Work item:
Beneath this task is a listing; tally its lines that contain "MicroswitchSmd" and give only the total.

**********

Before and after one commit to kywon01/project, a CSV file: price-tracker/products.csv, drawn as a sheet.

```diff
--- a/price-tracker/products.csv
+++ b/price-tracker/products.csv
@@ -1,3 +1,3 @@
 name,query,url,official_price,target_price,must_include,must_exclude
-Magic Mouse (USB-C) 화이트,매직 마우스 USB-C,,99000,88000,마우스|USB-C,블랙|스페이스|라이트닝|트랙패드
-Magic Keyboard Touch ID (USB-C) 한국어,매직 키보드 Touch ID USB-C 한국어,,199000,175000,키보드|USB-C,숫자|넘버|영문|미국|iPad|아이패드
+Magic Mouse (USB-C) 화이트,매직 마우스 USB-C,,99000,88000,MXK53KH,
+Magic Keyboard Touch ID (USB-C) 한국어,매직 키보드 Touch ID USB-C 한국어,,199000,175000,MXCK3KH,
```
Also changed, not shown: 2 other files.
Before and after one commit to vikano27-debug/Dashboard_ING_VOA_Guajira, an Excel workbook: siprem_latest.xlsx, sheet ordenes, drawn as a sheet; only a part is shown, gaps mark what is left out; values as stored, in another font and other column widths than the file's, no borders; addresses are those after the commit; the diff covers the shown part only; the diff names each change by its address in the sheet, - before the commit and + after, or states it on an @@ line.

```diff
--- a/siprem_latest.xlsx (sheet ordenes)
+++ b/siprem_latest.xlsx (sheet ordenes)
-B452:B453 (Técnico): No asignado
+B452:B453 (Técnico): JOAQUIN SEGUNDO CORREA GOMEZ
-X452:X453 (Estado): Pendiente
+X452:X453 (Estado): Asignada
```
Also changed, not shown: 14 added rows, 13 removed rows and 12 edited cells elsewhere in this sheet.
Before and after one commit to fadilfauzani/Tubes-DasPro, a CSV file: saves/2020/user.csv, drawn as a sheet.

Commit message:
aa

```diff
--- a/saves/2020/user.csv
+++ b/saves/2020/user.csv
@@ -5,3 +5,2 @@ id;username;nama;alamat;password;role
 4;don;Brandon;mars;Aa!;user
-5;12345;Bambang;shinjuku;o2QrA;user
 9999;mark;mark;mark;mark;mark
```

**********

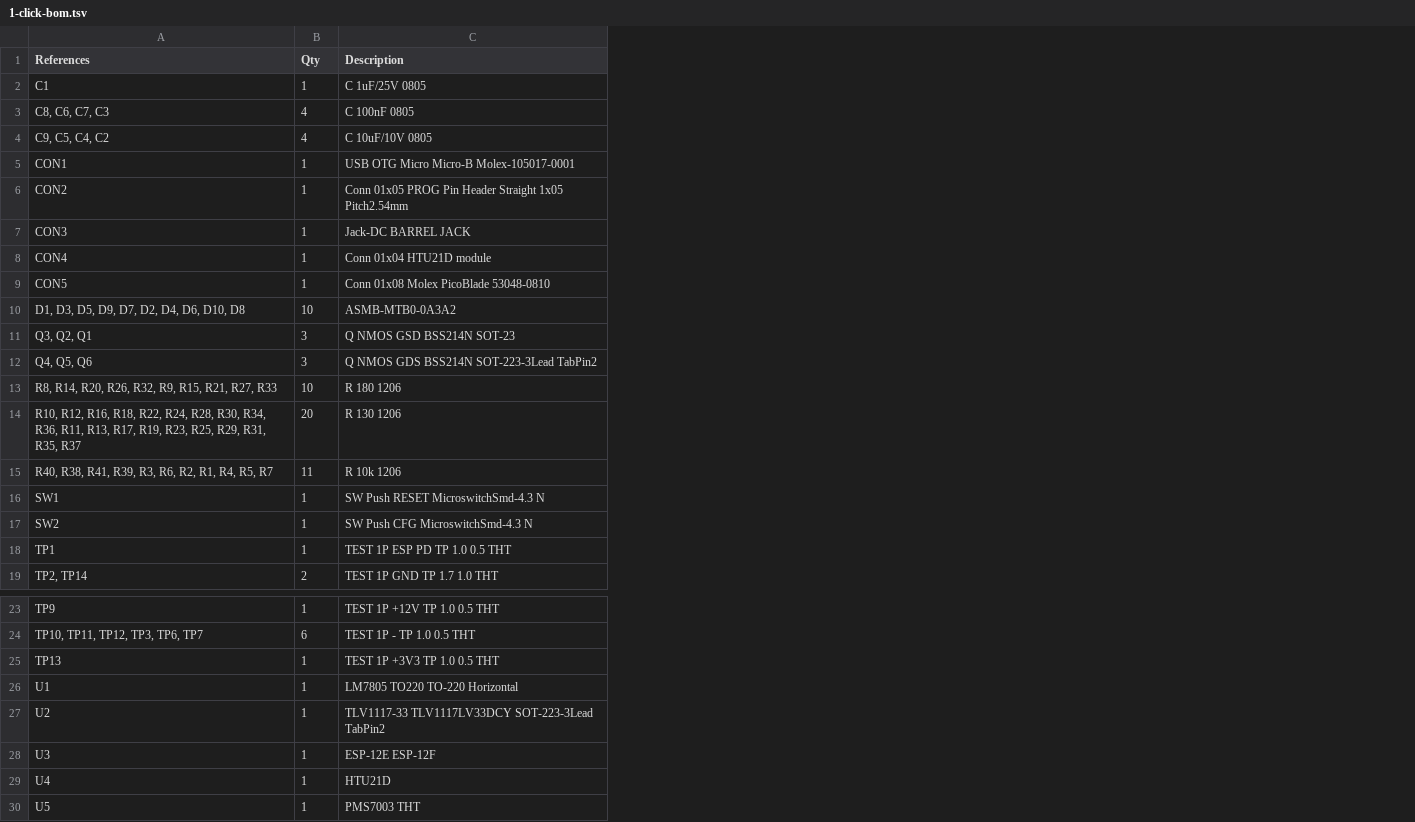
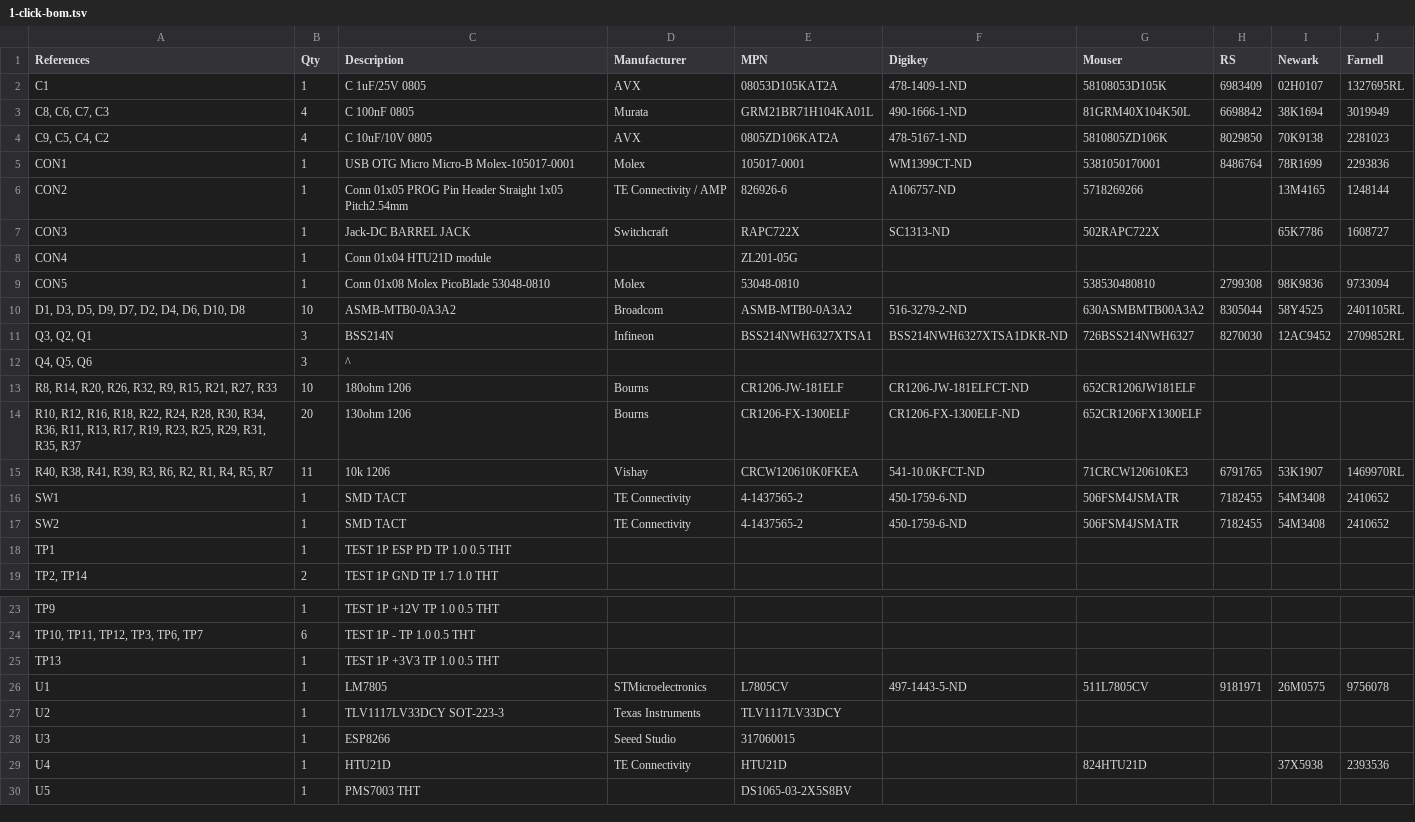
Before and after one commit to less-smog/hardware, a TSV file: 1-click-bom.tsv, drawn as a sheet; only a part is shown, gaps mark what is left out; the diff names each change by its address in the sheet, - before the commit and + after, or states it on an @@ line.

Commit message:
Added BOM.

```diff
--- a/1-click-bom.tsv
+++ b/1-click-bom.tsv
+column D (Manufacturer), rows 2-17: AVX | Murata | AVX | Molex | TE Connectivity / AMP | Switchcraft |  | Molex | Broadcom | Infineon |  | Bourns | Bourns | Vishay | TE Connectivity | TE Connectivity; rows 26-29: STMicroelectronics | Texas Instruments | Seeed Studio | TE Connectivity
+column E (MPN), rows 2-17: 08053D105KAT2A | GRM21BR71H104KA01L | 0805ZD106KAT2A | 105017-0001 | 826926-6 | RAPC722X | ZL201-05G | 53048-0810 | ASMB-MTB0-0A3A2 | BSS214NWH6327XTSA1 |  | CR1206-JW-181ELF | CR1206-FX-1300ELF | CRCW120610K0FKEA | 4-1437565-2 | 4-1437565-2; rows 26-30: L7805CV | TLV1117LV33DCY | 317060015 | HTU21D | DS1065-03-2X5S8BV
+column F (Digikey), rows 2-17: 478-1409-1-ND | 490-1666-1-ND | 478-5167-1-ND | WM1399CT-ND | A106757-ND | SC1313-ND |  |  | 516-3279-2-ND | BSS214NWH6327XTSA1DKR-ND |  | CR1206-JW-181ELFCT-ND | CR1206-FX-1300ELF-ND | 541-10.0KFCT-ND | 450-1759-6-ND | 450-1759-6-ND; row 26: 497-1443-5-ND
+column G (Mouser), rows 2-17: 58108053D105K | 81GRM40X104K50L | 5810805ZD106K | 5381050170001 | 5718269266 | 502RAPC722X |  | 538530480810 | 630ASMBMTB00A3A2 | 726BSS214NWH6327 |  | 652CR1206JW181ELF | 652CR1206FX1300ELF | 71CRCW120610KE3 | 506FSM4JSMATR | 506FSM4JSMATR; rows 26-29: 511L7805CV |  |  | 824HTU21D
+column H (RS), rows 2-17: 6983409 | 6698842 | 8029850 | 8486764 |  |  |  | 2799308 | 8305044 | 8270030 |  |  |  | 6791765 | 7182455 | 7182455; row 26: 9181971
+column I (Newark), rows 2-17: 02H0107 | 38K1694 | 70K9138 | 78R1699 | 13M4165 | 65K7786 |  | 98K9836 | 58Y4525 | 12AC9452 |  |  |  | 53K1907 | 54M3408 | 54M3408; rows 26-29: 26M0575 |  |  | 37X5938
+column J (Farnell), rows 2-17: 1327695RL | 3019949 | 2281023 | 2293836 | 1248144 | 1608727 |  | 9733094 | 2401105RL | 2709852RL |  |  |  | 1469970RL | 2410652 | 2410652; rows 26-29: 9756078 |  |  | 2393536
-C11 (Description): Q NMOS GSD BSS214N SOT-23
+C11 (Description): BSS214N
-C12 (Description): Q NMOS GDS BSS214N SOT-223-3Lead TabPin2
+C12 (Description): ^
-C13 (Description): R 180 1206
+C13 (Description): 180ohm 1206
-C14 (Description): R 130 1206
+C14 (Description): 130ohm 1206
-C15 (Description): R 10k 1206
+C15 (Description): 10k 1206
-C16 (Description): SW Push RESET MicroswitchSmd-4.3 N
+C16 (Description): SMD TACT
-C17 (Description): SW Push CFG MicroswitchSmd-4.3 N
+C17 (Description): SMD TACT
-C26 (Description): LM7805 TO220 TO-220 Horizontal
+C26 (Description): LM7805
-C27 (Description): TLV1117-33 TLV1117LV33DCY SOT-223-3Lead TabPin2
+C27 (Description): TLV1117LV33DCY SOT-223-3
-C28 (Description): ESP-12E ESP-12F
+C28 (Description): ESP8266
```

**********

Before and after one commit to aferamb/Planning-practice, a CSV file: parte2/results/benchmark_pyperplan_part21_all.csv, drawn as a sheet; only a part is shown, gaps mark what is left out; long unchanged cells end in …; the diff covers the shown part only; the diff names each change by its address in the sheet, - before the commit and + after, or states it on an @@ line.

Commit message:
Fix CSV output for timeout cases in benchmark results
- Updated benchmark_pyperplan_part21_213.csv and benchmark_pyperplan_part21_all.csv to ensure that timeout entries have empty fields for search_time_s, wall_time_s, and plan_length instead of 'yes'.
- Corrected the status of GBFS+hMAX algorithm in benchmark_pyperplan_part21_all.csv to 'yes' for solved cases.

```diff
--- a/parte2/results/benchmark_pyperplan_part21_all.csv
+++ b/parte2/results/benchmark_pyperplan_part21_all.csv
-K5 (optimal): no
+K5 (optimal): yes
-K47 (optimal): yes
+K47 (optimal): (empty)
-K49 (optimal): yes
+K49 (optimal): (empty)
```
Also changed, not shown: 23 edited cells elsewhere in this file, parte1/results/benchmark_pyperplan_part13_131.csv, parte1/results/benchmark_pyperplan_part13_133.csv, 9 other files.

**********

Task response:
2